- _Your goal_: Write out the records once more, exactly, and keep any image out.

- _Task data_:
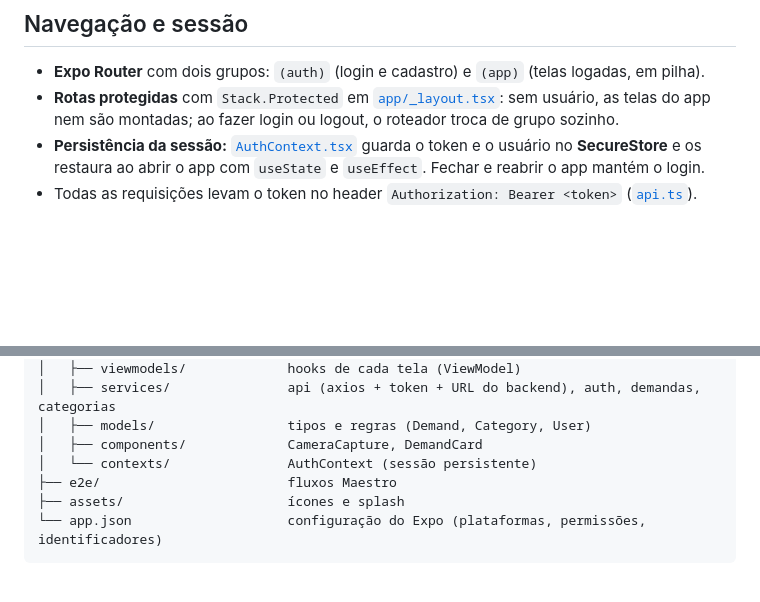
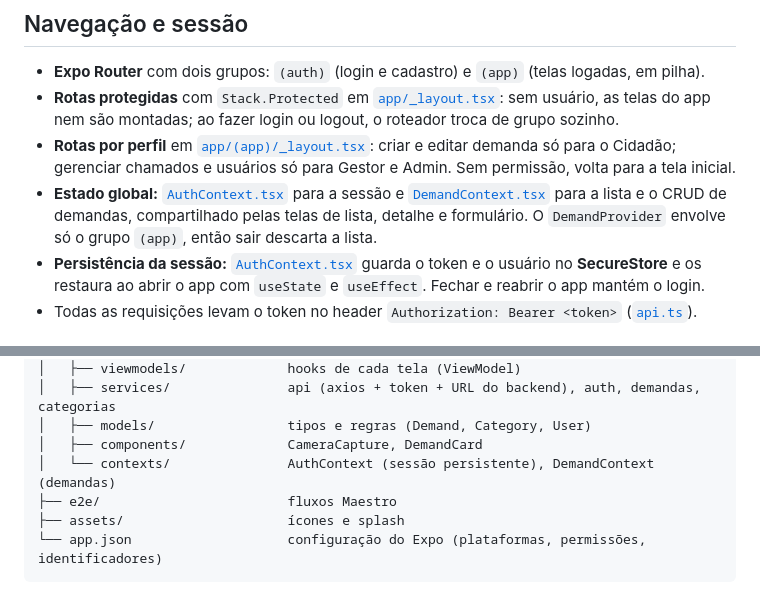
Before and after one commit to ArthurLins00/Projetos-V, a Markdown page: mobile/README.md, 2 parts joined by grey strips. Rendered like a GitHub page; blank space fills up the shorter version.

Commit message:
docs: documenta o estado global e as rotas por perfil

```diff
--- a/mobile/README.md
+++ b/mobile/README.md
@@ -63,6 +63,11 @@ O mesmo ViewModel atende a criação e a edição: sem `demandId`, cria; com `de
 - **Expo Router** com dois grupos: `(auth)` (login e cadastro) e `(app)` (telas logadas, em pilha).
 - **Rotas protegidas** com `Stack.Protected` em [`app/_layout.tsx`](app/_layout.tsx): sem usuário, as
   telas do app nem são montadas; ao fazer login ou logout, o roteador troca de grupo sozinho.
+- **Rotas por perfil** em [`app/(app)/_layout.tsx`](app/(app)/_layout.tsx): criar e editar demanda só para o
+  Cidadão; gerenciar chamados e usuários só para Gestor e Admin. Sem permissão, volta para a tela inicial.
+- **Estado global:** [`AuthContext.tsx`](src/contexts/AuthContext.tsx) para a sessão e
+  [`DemandContext.tsx`](src/contexts/DemandContext.tsx) para a lista e o CRUD de demandas, compartilhado pelas
+  telas de lista, detalhe e formulário. O `DemandProvider` envolve só o grupo `(app)`, então sair descarta a lista.
 - **Persistência da sessão:** [`AuthContext.tsx`](src/contexts/AuthContext.tsx) guarda o token e o
   usuário no **SecureStore** e os restaura ao abrir o app com `useState` e `useEffect`. Fechar e reabrir
   o app mantém o login.
@@ -190,7 +195,7 @@ mobile/
 │   ├── services/               api (axios + token + URL do backend), auth, demandas, categorias
 │   ├── models/                 tipos e regras (Demand, Category, User)
 │   ├── components/             CameraCapture, DemandCard
-│   └── contexts/               AuthContext (sessão persistente)
+│   └── contexts/               AuthContext (sessão persistente), DemandContext (demandas)
 ├── e2e/                        fluxos Maestro
 ├── assets/                     ícones e splash
 └── app.json                    configuração do Expo (plataformas, permissões, identificadores)
```
Also changed, not shown: README.md (+2 -0 lines).
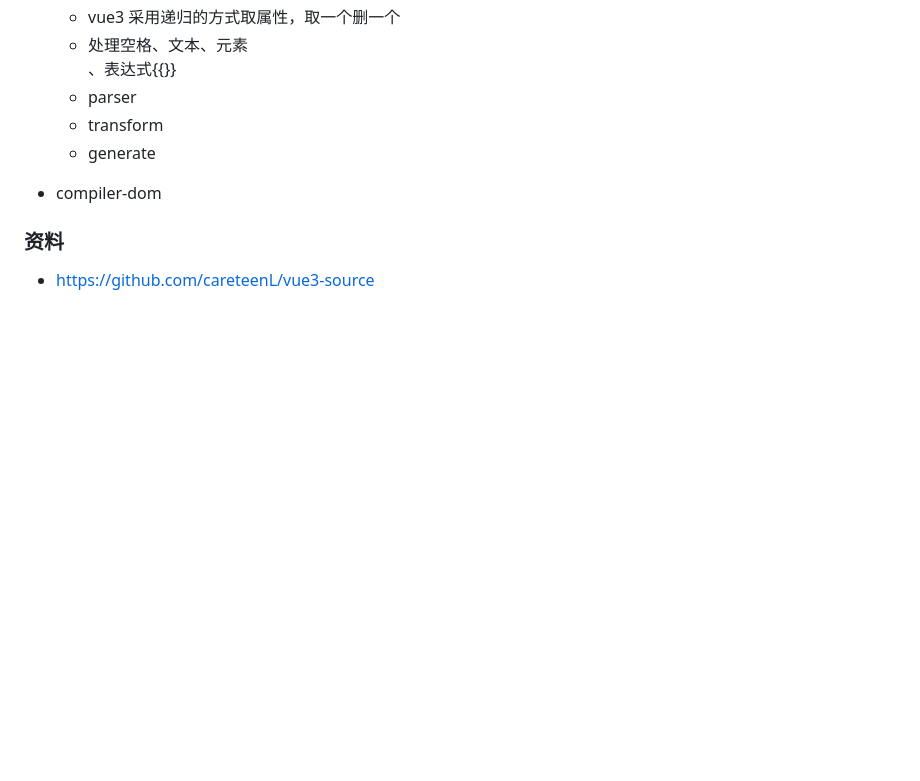
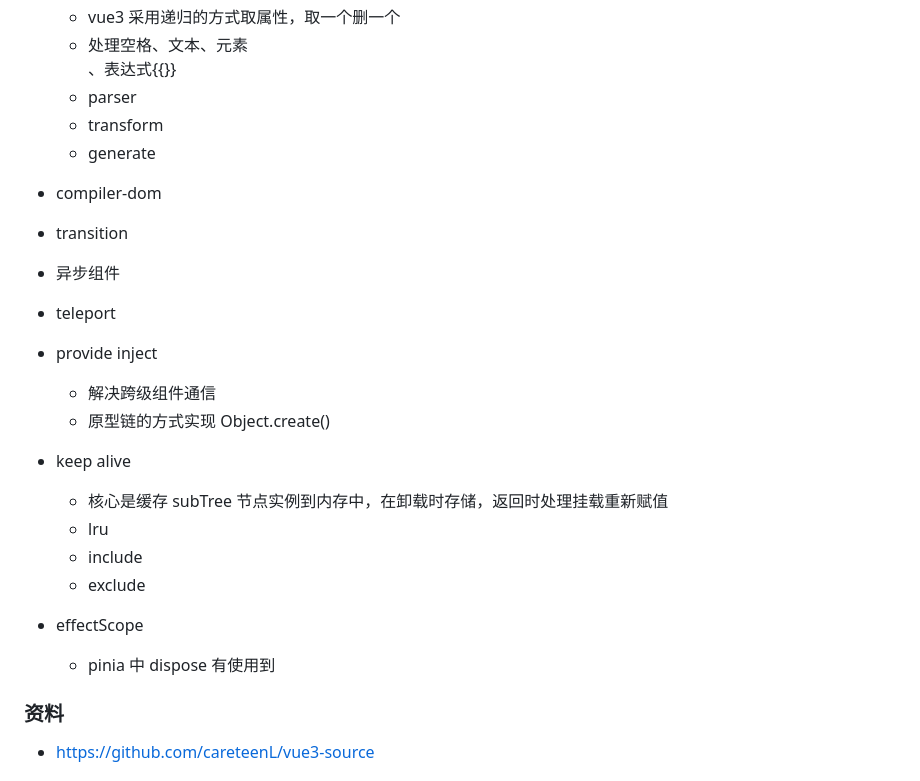
Before and after one commit to careteenL/vue, a Markdown page: REPLAY.md, the part around one of its changes. GitHub-like rendering; blank space fills up the shorter version.

```diff
--- a/REPLAY.md
+++ b/REPLAY.md
@@ -117,6 +117,19 @@
   - transform
   - generate
 - compiler-dom
+- transition
+- 异步组件
+- teleport
+- provide inject
+  - 解决跨级组件通信
+  - 原型链的方式实现 Object.create()
+- keep alive
+  - 核心是缓存 subTree 节点实例到内存中，在卸载时存储，返回时处理挂载重新赋值
+  - lru
+  - include
+  - exclude
+- effectScope
+  - pinia 中 dispose 有使用到
 
 ### 资料
 
```
Also changed, not shown: other parts of REPLAY.md (+58 -0 lines).
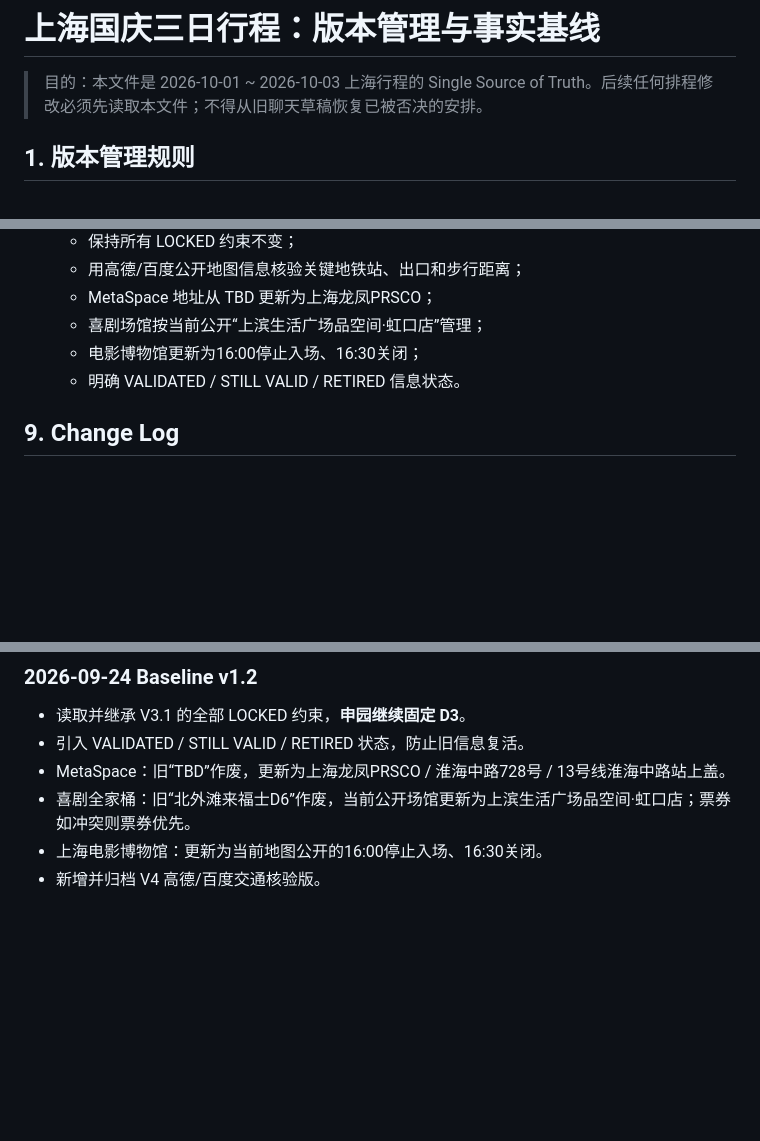
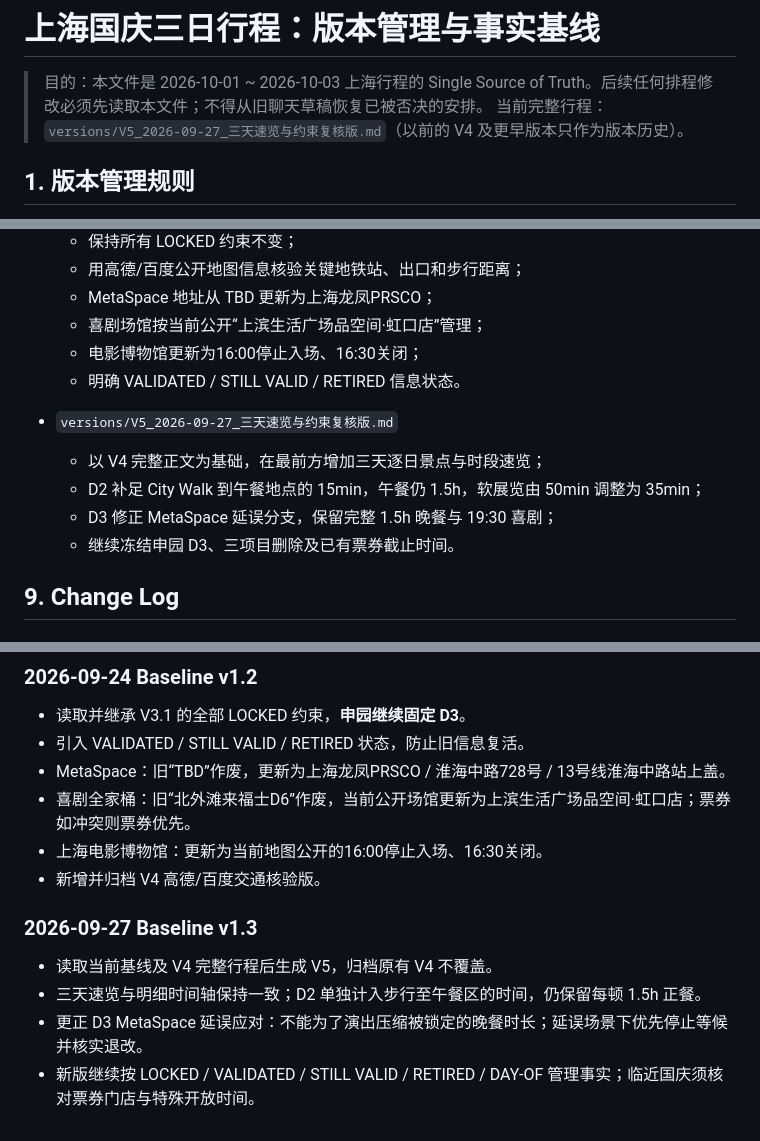
Before and after one commit to Iris-cys/open_coding, a Markdown page: travel/shanghai-national-day-2026/PLAN_BASELINE.md, 3 parts joined by grey strips. Drawn GitHub-style; blank space fills up the shorter version.

Commit message:
travel: register V5 as current itinerary and record constraints

```diff
--- a/travel/shanghai-national-day-2026/PLAN_BASELINE.md
+++ b/travel/shanghai-national-day-2026/PLAN_BASELINE.md
@@ -1,6 +1,7 @@
 # 上海国庆三日行程：版本管理与事实基线
 
 > 目的：本文件是 2026-10-01 ~ 2026-10-03 上海行程的 Single Source of Truth。后续任何排程修改必须先读取本文件；不得从旧聊天草稿恢复已被否决的安排。
+> 当前完整行程：`versions/V5_2026-09-27_三天速览与约束复核版.md`（以前的 V4 及更早版本只作为版本历史）。
 
 ## 1. 版本管理规则
 
@@ -94,6 +95,12 @@
   - 电影博物馆更新为16:00停止入场、16:30关闭；
   - 明确 VALIDATED / STILL VALID / RETIRED 信息状态。
 
+- `versions/V5_2026-09-27_三天速览与约束复核版.md`
+  - 以 V4 完整正文为基础，在最前方增加三天逐日景点与时段速览；
+  - D2 补足 City Walk 到午餐地点的 15min，午餐仍 1.5h，软展览由 50min 调整为 35min；
+  - D3 修正 MetaSpace 延误分支，保留完整 1.5h 晚餐与 19:30 喜剧；
+  - 继续冻结申园 D3、三项目删除及已有票券截止时间。
+
 ## 9. Change Log
 
 ### 2026-09-23 Baseline v1
@@ -117,3 +124,9 @@
 - 喜剧全家桶：旧“北外滩来福士D6”作废，当前公开场馆更新为上滨生活广场品空间·虹口店；票券如冲突则票券优先。
 - 上海电影博物馆：更新为当前地图公开的16:00停止入场、16:30关闭。
 - 新增并归档 V4 高德/百度交通核验版。
+
+### 2026-09-27 Baseline v1.3
+- 读取当前基线及 V4 完整行程后生成 V5，归档原有 V4 不覆盖。
+- 三天速览与明细时间轴保持一致；D2 单独计入步行至午餐区的时间，仍保留每顿 1.5h 正餐。
+- 更正 D3 MetaSpace 延误应对：不能为了演出压缩被锁定的晚餐时长；延误场景下优先停止等候并核实退改。
+- 新版继续按 LOCKED / VALIDATED / STILL VALID / RETIRED / DAY-OF 管理事实；临近国庆须核对票券门店与特殊开放时间。
```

- _Solution below_:
Before and after one commit to ArthurLins00/Projetos-V, a Markdown page: mobile/README.md, 2 parts joined by grey strips. Rendered like a GitHub page; blank space fills up the shorter version.

Commit message:
docs: documenta o estado global e as rotas por perfil

```diff
--- a/mobile/README.md
+++ b/mobile/README.md
@@ -63,6 +63,11 @@ O mesmo ViewModel atende a criação e a edição: sem `demandId`, cria; com `de
 - **Expo Router** com dois grupos: `(auth)` (login e cadastro) e `(app)` (telas logadas, em pilha).
 - **Rotas protegidas** com `Stack.Protected` em [`app/_layout.tsx`](app/_layout.tsx): sem usuário, as
   telas do app nem são montadas; ao fazer login ou logout, o roteador troca de grupo sozinho.
+- **Rotas por perfil** em [`app/(app)/_layout.tsx`](app/(app)/_layout.tsx): criar e editar demanda só para o
+  Cidadão; gerenciar chamados e usuários só para Gestor e Admin. Sem permissão, volta para a tela inicial.
+- **Estado global:** [`AuthContext.tsx`](src/contexts/AuthContext.tsx) para a sessão e
+  [`DemandContext.tsx`](src/contexts/DemandContext.tsx) para a lista e o CRUD de demandas, compartilhado pelas
+  telas de lista, detalhe e formulário. O `DemandProvider` envolve só o grupo `(app)`, então sair descarta a lista.
 - **Persistência da sessão:** [`AuthContext.tsx`](src/contexts/AuthContext.tsx) guarda o token e o
   usuário no **SecureStore** e os restaura ao abrir o app com `useState` e `useEffect`. Fechar e reabrir
   o app mantém o login.
@@ -190,7 +195,7 @@ mobile/
 │   ├── services/               api (axios + token + URL do backend), auth, demandas, categorias
 │   ├── models/                 tipos e regras (Demand, Category, User)
 │   ├── components/             CameraCapture, DemandCard
-│   └── contexts/               AuthContext (sessão persistente)
+│   └── contexts/               AuthContext (sessão persistente), DemandContext (demandas)
 ├── e2e/                        fluxos Maestro
 ├── assets/                     ícones e splash
 └── app.json                    configuração do Expo (plataformas, permissões, identificadores)
```
Also changed, not shown: README.md (+2 -0 lines).
Before and after one commit to careteenL/vue, a Markdown page: REPLAY.md, the part around one of its changes. GitHub-like rendering; blank space fills up the shorter version.

```diff
--- a/REPLAY.md
+++ b/REPLAY.md
@@ -117,6 +117,19 @@
   - transform
   - generate
 - compiler-dom
+- transition
+- 异步组件
+- teleport
+- provide inject
+  - 解决跨级组件通信
+  - 原型链的方式实现 Object.create()
+- keep alive
+  - 核心是缓存 subTree 节点实例到内存中，在卸载时存储，返回时处理挂载重新赋值
+  - lru
+  - include
+  - exclude
+- effectScope
+  - pinia 中 dispose 有使用到
 
 ### 资料
 
```
Also changed, not shown: other parts of REPLAY.md (+58 -0 lines).
Before and after one commit to Iris-cys/open_coding, a Markdown page: travel/shanghai-national-day-2026/PLAN_BASELINE.md, 3 parts joined by grey strips. Drawn GitHub-style; blank space fills up the shorter version.

Commit message:
travel: register V5 as current itinerary and record constraints

```diff
--- a/travel/shanghai-national-day-2026/PLAN_BASELINE.md
+++ b/travel/shanghai-national-day-2026/PLAN_BASELINE.md
@@ -1,6 +1,7 @@
 # 上海国庆三日行程：版本管理与事实基线
 
 > 目的：本文件是 2026-10-01 ~ 2026-10-03 上海行程的 Single Source of Truth。后续任何排程修改必须先读取本文件；不得从旧聊天草稿恢复已被否决的安排。
+> 当前完整行程：`versions/V5_2026-09-27_三天速览与约束复核版.md`（以前的 V4 及更早版本只作为版本历史）。
 
 ## 1. 版本管理规则
 
@@ -94,6 +95,12 @@
   - 电影博物馆更新为16:00停止入场、16:30关闭；
   - 明确 VALIDATED / STILL VALID / RETIRED 信息状态。
 
+- `versions/V5_2026-09-27_三天速览与约束复核版.md`
+  - 以 V4 完整正文为基础，在最前方增加三天逐日景点与时段速览；
+  - D2 补足 City Walk 到午餐地点的 15min，午餐仍 1.5h，软展览由 50min 调整为 35min；
+  - D3 修正 MetaSpace 延误分支，保留完整 1.5h 晚餐与 19:30 喜剧；
+  - 继续冻结申园 D3、三项目删除及已有票券截止时间。
+
 ## 9. Change Log
 
 ### 2026-09-23 Baseline v1
@@ -117,3 +124,9 @@
 - 喜剧全家桶：旧“北外滩来福士D6”作废，当前公开场馆更新为上滨生活广场品空间·虹口店；票券如冲突则票券优先。
 - 上海电影博物馆：更新为当前地图公开的16:00停止入场、16:30关闭。
 - 新增并归档 V4 高德/百度交通核验版。
+
+### 2026-09-27 Baseline v1.3
+- 读取当前基线及 V4 完整行程后生成 V5，归档原有 V4 不覆盖。
+- 三天速览与明细时间轴保持一致；D2 单独计入步行至午餐区的时间，仍保留每顿 1.5h 正餐。
+- 更正 D3 MetaSpace 延误应对：不能为了演出压缩被锁定的晚餐时长；延误场景下优先停止等候并核实退改。
+- 新版继续按 LOCKED / VALIDATED / STILL VALID / RETIRED / DAY-OF 管理事实；临近国庆须核对票券门店与特殊开放时间。
```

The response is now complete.